• **What you should do**
Report every line of the records that contains the word "height".

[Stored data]
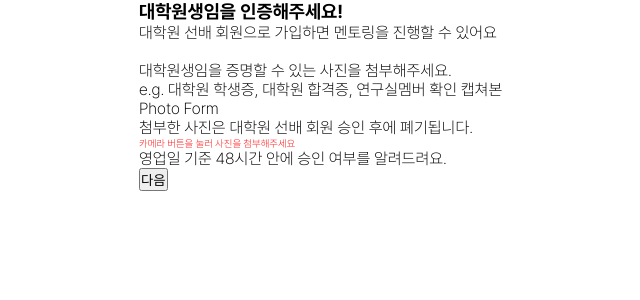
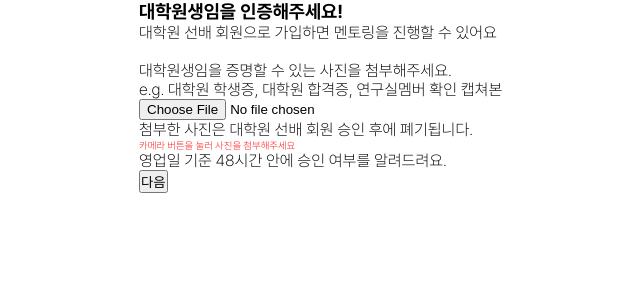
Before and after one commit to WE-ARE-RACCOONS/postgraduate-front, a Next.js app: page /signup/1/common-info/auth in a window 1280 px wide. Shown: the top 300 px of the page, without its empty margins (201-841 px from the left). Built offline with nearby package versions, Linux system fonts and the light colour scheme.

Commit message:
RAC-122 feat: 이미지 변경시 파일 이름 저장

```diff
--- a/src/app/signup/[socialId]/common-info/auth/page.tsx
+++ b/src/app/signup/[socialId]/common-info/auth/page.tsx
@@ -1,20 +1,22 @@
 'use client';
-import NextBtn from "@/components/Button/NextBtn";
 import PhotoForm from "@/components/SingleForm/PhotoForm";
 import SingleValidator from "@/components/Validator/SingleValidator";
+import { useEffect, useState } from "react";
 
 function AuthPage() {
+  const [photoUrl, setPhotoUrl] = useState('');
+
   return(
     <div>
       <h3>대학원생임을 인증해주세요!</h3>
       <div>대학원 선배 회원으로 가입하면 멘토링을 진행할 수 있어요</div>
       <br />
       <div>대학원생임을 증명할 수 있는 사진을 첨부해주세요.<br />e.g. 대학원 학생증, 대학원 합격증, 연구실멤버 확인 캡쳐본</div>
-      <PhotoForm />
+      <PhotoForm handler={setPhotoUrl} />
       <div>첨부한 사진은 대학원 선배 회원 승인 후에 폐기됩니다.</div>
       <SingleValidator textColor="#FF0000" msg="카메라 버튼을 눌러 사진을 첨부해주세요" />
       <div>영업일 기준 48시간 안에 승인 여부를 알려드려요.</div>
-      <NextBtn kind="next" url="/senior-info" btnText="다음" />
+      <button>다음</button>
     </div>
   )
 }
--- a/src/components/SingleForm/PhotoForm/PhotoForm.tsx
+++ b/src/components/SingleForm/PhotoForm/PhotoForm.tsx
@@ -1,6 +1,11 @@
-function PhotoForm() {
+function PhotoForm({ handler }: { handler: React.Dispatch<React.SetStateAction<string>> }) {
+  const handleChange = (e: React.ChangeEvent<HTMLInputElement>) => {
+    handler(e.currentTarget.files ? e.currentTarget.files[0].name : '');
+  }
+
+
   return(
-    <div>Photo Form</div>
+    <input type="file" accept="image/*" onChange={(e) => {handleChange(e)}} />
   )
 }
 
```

* * *

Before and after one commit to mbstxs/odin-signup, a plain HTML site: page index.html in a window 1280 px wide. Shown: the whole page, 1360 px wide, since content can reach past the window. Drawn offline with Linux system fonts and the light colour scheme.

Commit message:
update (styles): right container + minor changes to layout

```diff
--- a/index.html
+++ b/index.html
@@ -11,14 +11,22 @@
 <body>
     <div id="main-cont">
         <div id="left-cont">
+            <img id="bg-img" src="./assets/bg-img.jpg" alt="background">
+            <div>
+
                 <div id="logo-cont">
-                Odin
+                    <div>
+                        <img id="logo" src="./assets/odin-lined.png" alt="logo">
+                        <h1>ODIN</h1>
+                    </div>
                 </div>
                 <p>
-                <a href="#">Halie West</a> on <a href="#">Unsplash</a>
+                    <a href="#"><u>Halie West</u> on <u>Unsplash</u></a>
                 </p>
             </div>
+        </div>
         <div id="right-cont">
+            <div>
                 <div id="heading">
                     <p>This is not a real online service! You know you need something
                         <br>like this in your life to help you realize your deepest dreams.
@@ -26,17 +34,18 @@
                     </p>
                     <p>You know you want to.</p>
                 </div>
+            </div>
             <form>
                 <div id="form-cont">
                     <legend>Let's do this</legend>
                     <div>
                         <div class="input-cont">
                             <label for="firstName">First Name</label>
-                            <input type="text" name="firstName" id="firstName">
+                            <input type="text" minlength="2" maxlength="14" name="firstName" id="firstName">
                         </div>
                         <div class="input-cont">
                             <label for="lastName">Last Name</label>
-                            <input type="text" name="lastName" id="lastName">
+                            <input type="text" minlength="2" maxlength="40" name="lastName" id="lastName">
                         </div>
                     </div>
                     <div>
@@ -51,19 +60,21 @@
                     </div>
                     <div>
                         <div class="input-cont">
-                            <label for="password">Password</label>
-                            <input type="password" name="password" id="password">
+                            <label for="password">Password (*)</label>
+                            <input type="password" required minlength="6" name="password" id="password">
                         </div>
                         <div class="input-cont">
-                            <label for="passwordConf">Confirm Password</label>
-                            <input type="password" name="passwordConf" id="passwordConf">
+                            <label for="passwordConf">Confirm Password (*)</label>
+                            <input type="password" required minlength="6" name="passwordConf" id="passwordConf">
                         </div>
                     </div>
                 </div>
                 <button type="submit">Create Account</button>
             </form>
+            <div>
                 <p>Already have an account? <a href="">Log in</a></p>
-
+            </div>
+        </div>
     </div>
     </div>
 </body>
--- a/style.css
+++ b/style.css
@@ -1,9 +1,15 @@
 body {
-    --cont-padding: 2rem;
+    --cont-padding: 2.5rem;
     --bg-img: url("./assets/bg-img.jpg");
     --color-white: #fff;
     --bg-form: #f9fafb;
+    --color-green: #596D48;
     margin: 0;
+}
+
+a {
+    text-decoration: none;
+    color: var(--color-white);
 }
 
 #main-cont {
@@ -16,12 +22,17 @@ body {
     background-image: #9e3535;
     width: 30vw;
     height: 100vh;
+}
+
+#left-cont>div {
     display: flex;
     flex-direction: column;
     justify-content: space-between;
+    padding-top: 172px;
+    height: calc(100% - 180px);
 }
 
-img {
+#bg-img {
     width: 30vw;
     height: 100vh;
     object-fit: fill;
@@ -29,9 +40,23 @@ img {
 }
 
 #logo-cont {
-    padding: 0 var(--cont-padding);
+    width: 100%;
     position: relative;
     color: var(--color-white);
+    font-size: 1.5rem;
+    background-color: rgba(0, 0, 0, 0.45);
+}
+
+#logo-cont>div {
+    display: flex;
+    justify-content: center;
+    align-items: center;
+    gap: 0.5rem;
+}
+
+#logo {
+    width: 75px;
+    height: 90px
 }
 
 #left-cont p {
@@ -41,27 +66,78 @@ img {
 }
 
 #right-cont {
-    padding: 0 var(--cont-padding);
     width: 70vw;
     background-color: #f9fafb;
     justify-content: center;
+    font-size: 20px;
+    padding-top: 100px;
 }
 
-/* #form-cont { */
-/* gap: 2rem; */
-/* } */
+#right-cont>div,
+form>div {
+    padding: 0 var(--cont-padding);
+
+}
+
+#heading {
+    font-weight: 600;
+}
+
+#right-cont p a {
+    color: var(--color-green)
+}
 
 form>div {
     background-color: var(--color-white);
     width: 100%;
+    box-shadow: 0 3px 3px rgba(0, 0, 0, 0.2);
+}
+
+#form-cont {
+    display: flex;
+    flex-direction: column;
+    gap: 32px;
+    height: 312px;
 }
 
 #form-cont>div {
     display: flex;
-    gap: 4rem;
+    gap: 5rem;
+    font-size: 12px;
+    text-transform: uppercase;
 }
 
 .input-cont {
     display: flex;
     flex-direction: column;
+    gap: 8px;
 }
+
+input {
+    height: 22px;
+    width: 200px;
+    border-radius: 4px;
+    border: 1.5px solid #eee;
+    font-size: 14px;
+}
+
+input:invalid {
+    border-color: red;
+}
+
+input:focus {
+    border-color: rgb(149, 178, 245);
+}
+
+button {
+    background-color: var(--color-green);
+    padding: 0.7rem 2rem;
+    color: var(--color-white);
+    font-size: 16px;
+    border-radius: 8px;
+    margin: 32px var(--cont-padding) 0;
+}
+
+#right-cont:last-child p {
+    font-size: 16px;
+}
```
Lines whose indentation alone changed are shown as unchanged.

• **Answer section**
     height: 100vh;
+    height: calc(100% - 180px);
     height: 100vh;
+    height: 90px
+    height: 312px;
+    height: 22px;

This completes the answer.